(Revision tracking records)
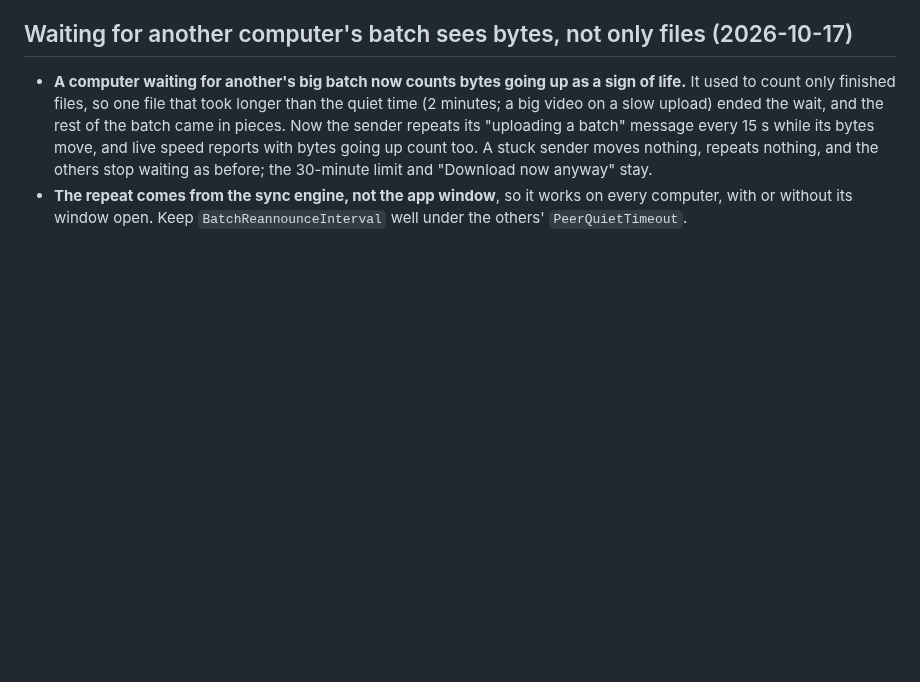
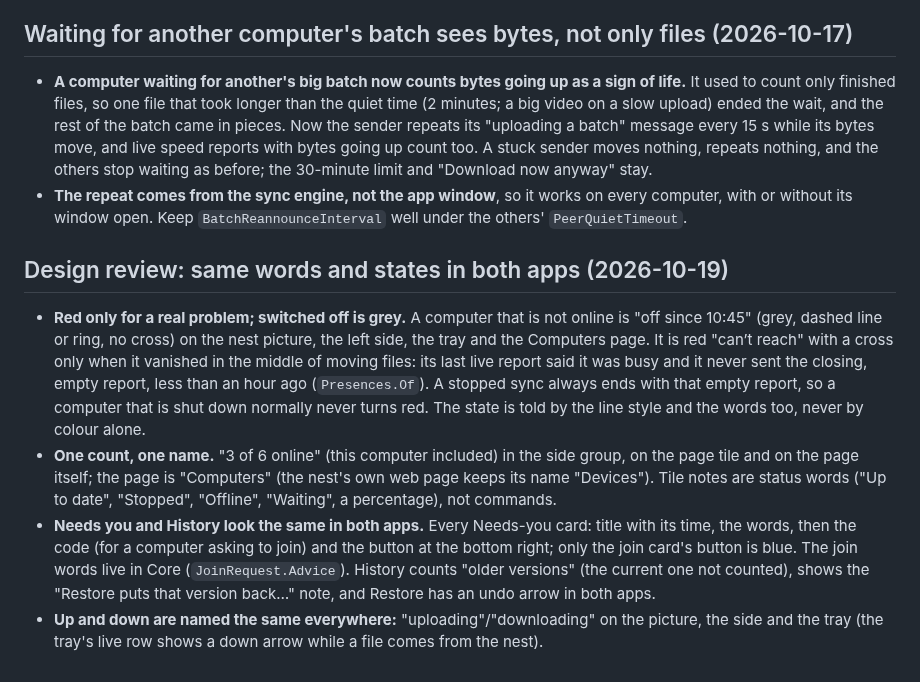
Before and after one commit to MRnigth/Pairnets, a Markdown page: docs/DECISIONS.md, the part around the change. Rendered like a GitHub page; blank space fills up the shorter version.

Commit message:
docs: the design-review decisions for both apps (A6–A10, A14, A15)

```diff
--- a/docs/DECISIONS.md
+++ b/docs/DECISIONS.md
@@ -1030,3 +1030,21 @@ The owner's answers to the 2026-10-14 audit questions:
   and the others stop waiting as before; the 30-minute limit and "Download now anyway" stay.
 * **The repeat comes from the sync engine, not the app window**, so it works on every computer, with or without its
   window open. Keep `BatchReannounceInterval` well under the others' `PeerQuietTimeout`.
+
+## Design review: same words and states in both apps (2026-10-19)
+
+* **Red only for a real problem; switched off is grey.** A computer that is not online is "off since 10:45" (grey,
+  dashed line or ring, no cross) on the nest picture, the left side, the tray and the Computers page. It is red "can’t
+  reach" with a cross only when it vanished in the middle of moving files: its last live report said it was busy and it
+  never sent the closing, empty report, less than an hour ago (`Presences.Of`). A stopped sync always ends with that
+  empty report, so a computer that is shut down normally never turns red. The state is told by the line style and the
+  words too, never by colour alone.
+* **One count, one name.** "3 of 6 online" (this computer included) in the side group, on the page tile and on the
+  page itself; the page is "Computers" (the nest's own web page keeps its name "Devices"). Tile notes are status words
+  ("Up to date", "Stopped", "Offline", "Waiting", a percentage), not commands.
+* **Needs you and History look the same in both apps.** Every Needs-you card: title with its time, the words, then
+  the code (for a computer asking to join) and the button at the bottom right; only the join card's button is blue.
+  The join words live in Core (`JoinRequest.Advice`). History counts "older versions" (the current one not counted),
+  shows the "Restore puts that version back…" note, and Restore has an undo arrow in both apps.
+* **Up and down are named the same everywhere:** "uploading"/"downloading" on the picture, the side and the tray (the
+  tray's live row shows a down arrow while a file comes from the nest).
```
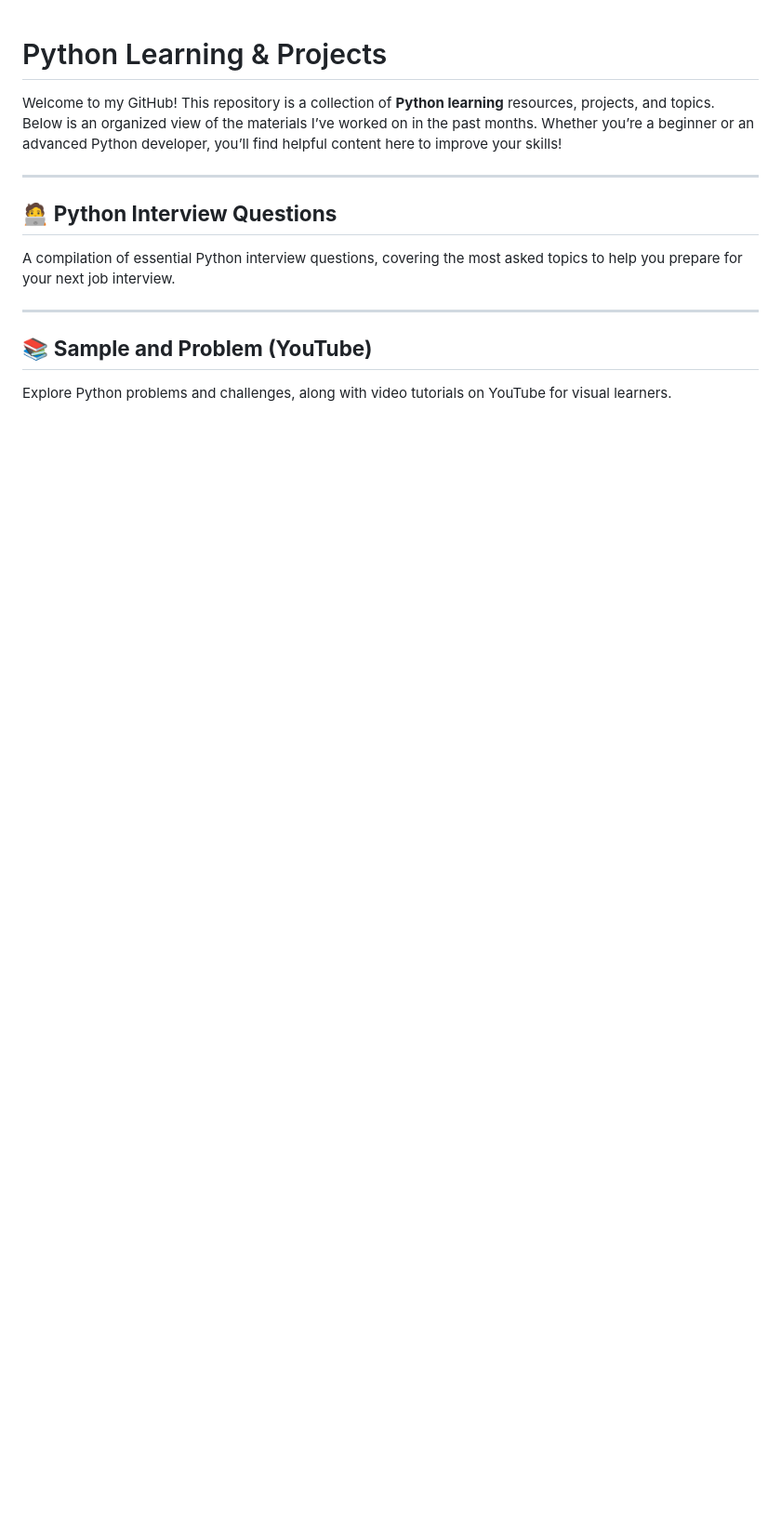
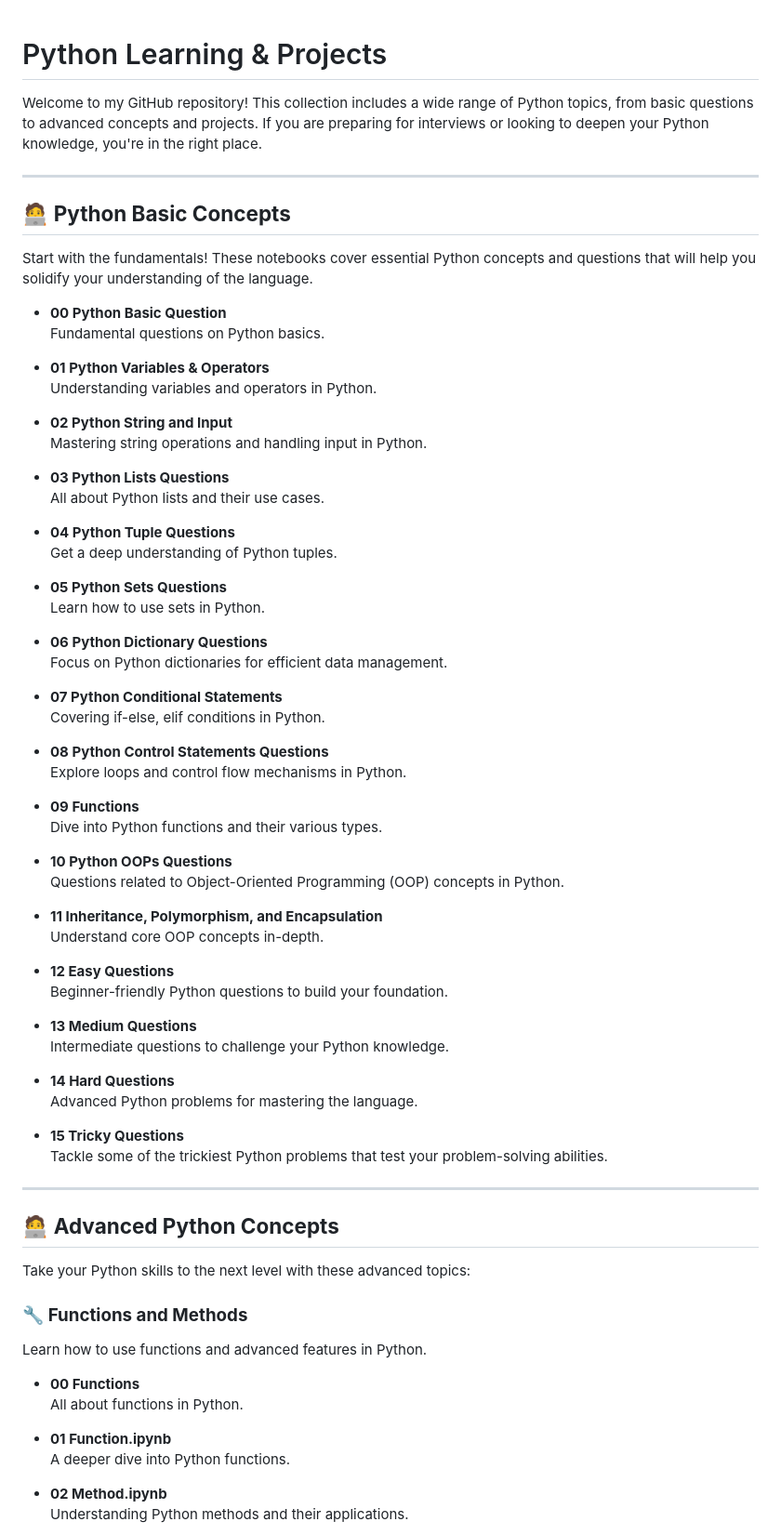
Before and after one commit to AnushaGaneshan06/python1, a Markdown page: README.md, the part around the change printed below. Shown: that part at 93% size. Drawn GitHub-style; blank space fills up the shorter version.

```diff
--- a/README.md
+++ b/README.md
@@ -1,13 +1,76 @@
 # Python Learning & Projects
 
-Welcome to my GitHub! This repository is a collection of **Python learning** resources, projects, and topics. Below is an organized view of the materials I’ve worked on in the past months. Whether you’re a beginner or an advanced Python developer, you’ll find helpful content here to improve your skills!
+Welcome to my GitHub repository! This collection includes a wide range of Python topics, from basic questions to advanced concepts and projects. If you are preparing for interviews or looking to deepen your Python knowledge, you're in the right place.
 
 ---
 
-## 🧑‍💻 **Python Interview Questions**
-A compilation of essential Python interview questions, covering the most asked topics to help you prepare for your next job interview.
+## 🧑‍💻 **Python Basic Concepts**
+
+Start with the fundamentals! These notebooks cover essential Python concepts and questions that will help you solidify your understanding of the language.
+
+- **00 Python Basic Question**
+  Fundamental questions on Python basics.
+
+- **01 Python Variables & Operators**
+  Understanding variables and operators in Python.
+
+- **02 Python String and Input**
+  Mastering string operations and handling input in Python.
+
+- **03 Python Lists Questions**
+  All about Python lists and their use cases.
+
+- **04 Python Tuple Questions**
+  Get a deep understanding of Python tuples.
+
+- **05 Python Sets Questions**
+  Learn how to use sets in Python.
+
+- **06 Python Dictionary Questions**
+  Focus on Python dictionaries for efficient data management.
+
+- **07 Python Conditional Statements**
+  Covering if-else, elif conditions in Python.
+
+- **08 Python Control Statements Questions**
+  Explore loops and control flow mechanisms in Python.
+
+- **09 Functions**
+  Dive into Python functions and their various types.
+
+- **10 Python OOPs Questions**
+  Questions related to Object-Oriented Programming (OOP) concepts in Python.
+
+- **11 Inheritance, Polymorphism, and Encapsulation**
+  Understand core OOP concepts in-depth.
+
+- **12 Easy Questions**
+  Beginner-friendly Python questions to build your foundation.
+
+- **13 Medium Questions**
+  Intermediate questions to challenge your Python knowledge.
+
+- **14 Hard Questions**
+  Advanced Python problems for mastering the language.
+
+- **15 Tricky Questions**
+  Tackle some of the trickiest Python problems that test your problem-solving abilities.
 
 ---
 
-## 📚 **Sample and Problem (YouTube)**
-Explore Python problems and challenges, along with video tutorials on YouTube for visual learners.
+## 🧑‍💻 **Advanced Python Concepts**
+
+Take your Python skills to the next level with these advanced topics:
+
+### 🔧 **Functions and Methods**
+Learn how to use functions and advanced features in Python.
+
+- **00 Functions**
+  All about functions in Python.
+
+- **01 Function.ipynb**
+  A deeper dive into Python functions.
+
+- **02 Method.ipynb**
+  Understanding Python methods and their applications.
+
```
Also changed, not shown: other parts of README.md (+54 -84 lines).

TASK TO CARRY OUT
What you return should be the entries from above, unchanged and without their images.

PROBLEM SOLUTION
Before and after one commit to MRnigth/Pairnets, a Markdown page: docs/DECISIONS.md, the part around the change. Rendered like a GitHub page; blank space fills up the shorter version.

Commit message:
docs: the design-review decisions for both apps (A6–A10, A14, A15)

```diff
--- a/docs/DECISIONS.md
+++ b/docs/DECISIONS.md
@@ -1030,3 +1030,21 @@ The owner's answers to the 2026-10-14 audit questions:
   and the others stop waiting as before; the 30-minute limit and "Download now anyway" stay.
 * **The repeat comes from the sync engine, not the app window**, so it works on every computer, with or without its
   window open. Keep `BatchReannounceInterval` well under the others' `PeerQuietTimeout`.
+
+## Design review: same words and states in both apps (2026-10-19)
+
+* **Red only for a real problem; switched off is grey.** A computer that is not online is "off since 10:45" (grey,
+  dashed line or ring, no cross) on the nest picture, the left side, the tray and the Computers page. It is red "can’t
+  reach" with a cross only when it vanished in the middle of moving files: its last live report said it was busy and it
+  never sent the closing, empty report, less than an hour ago (`Presences.Of`). A stopped sync always ends with that
+  empty report, so a computer that is shut down normally never turns red. The state is told by the line style and the
+  words too, never by colour alone.
+* **One count, one name.** "3 of 6 online" (this computer included) in the side group, on the page tile and on the
+  page itself; the page is "Computers" (the nest's own web page keeps its name "Devices"). Tile notes are status words
+  ("Up to date", "Stopped", "Offline", "Waiting", a percentage), not commands.
+* **Needs you and History look the same in both apps.** Every Needs-you card: title with its time, the words, then
+  the code (for a computer asking to join) and the button at the bottom right; only the join card's button is blue.
+  The join words live in Core (`JoinRequest.Advice`). History counts "older versions" (the current one not counted),
+  shows the "Restore puts that version back…" note, and Restore has an undo arrow in both apps.
+* **Up and down are named the same everywhere:** "uploading"/"downloading" on the picture, the side and the tray (the
+  tray's live row shows a down arrow while a file comes from the nest).
```
Before and after one commit to AnushaGaneshan06/python1, a Markdown page: README.md, the part around the change printed below. Shown: that part at 93% size. Drawn GitHub-style; blank space fills up the shorter version.

```diff
--- a/README.md
+++ b/README.md
@@ -1,13 +1,76 @@
 # Python Learning & Projects
 
-Welcome to my GitHub! This repository is a collection of **Python learning** resources, projects, and topics. Below is an organized view of the materials I’ve worked on in the past months. Whether you’re a beginner or an advanced Python developer, you’ll find helpful content here to improve your skills!
+Welcome to my GitHub repository! This collection includes a wide range of Python topics, from basic questions to advanced concepts and projects. If you are preparing for interviews or looking to deepen your Python knowledge, you're in the right place.
 
 ---
 
-## 🧑‍💻 **Python Interview Questions**
-A compilation of essential Python interview questions, covering the most asked topics to help you prepare for your next job interview.
+## 🧑‍💻 **Python Basic Concepts**
+
+Start with the fundamentals! These notebooks cover essential Python concepts and questions that will help you solidify your understanding of the language.
+
+- **00 Python Basic Question**
+  Fundamental questions on Python basics.
+
+- **01 Python Variables & Operators**
+  Understanding variables and operators in Python.
+
+- **02 Python String and Input**
+  Mastering string operations and handling input in Python.
+
+- **03 Python Lists Questions**
+  All about Python lists and their use cases.
+
+- **04 Python Tuple Questions**
+  Get a deep understanding of Python tuples.
+
+- **05 Python Sets Questions**
+  Learn how to use sets in Python.
+
+- **06 Python Dictionary Questions**
+  Focus on Python dictionaries for efficient data management.
+
+- **07 Python Conditional Statements**
+  Covering if-else, elif conditions in Python.
+
+- **08 Python Control Statements Questions**
+  Explore loops and control flow mechanisms in Python.
+
+- **09 Functions**
+  Dive into Python functions and their various types.
+
+- **10 Python OOPs Questions**
+  Questions related to Object-Oriented Programming (OOP) concepts in Python.
+
+- **11 Inheritance, Polymorphism, and Encapsulation**
+  Understand core OOP concepts in-depth.
+
+- **12 Easy Questions**
+  Beginner-friendly Python questions to build your foundation.
+
+- **13 Medium Questions**
+  Intermediate questions to challenge your Python knowledge.
+
+- **14 Hard Questions**
+  Advanced Python problems for mastering the language.
+
+- **15 Tricky Questions**
+  Tackle some of the trickiest Python problems that test your problem-solving abilities.
 
 ---
 
-## 📚 **Sample and Problem (YouTube)**
-Explore Python problems and challenges, along with video tutorials on YouTube for visual learners.
+## 🧑‍💻 **Advanced Python Concepts**
+
+Take your Python skills to the next level with these advanced topics:
+
+### 🔧 **Functions and Methods**
+Learn how to use functions and advanced features in Python.
+
+- **00 Functions**
+  All about functions in Python.
+
+- **01 Function.ipynb**
+  A deeper dive into Python functions.
+
+- **02 Method.ipynb**
+  Understanding Python methods and their applications.
+
```
Also changed, not shown: other parts of README.md (+54 -84 lines).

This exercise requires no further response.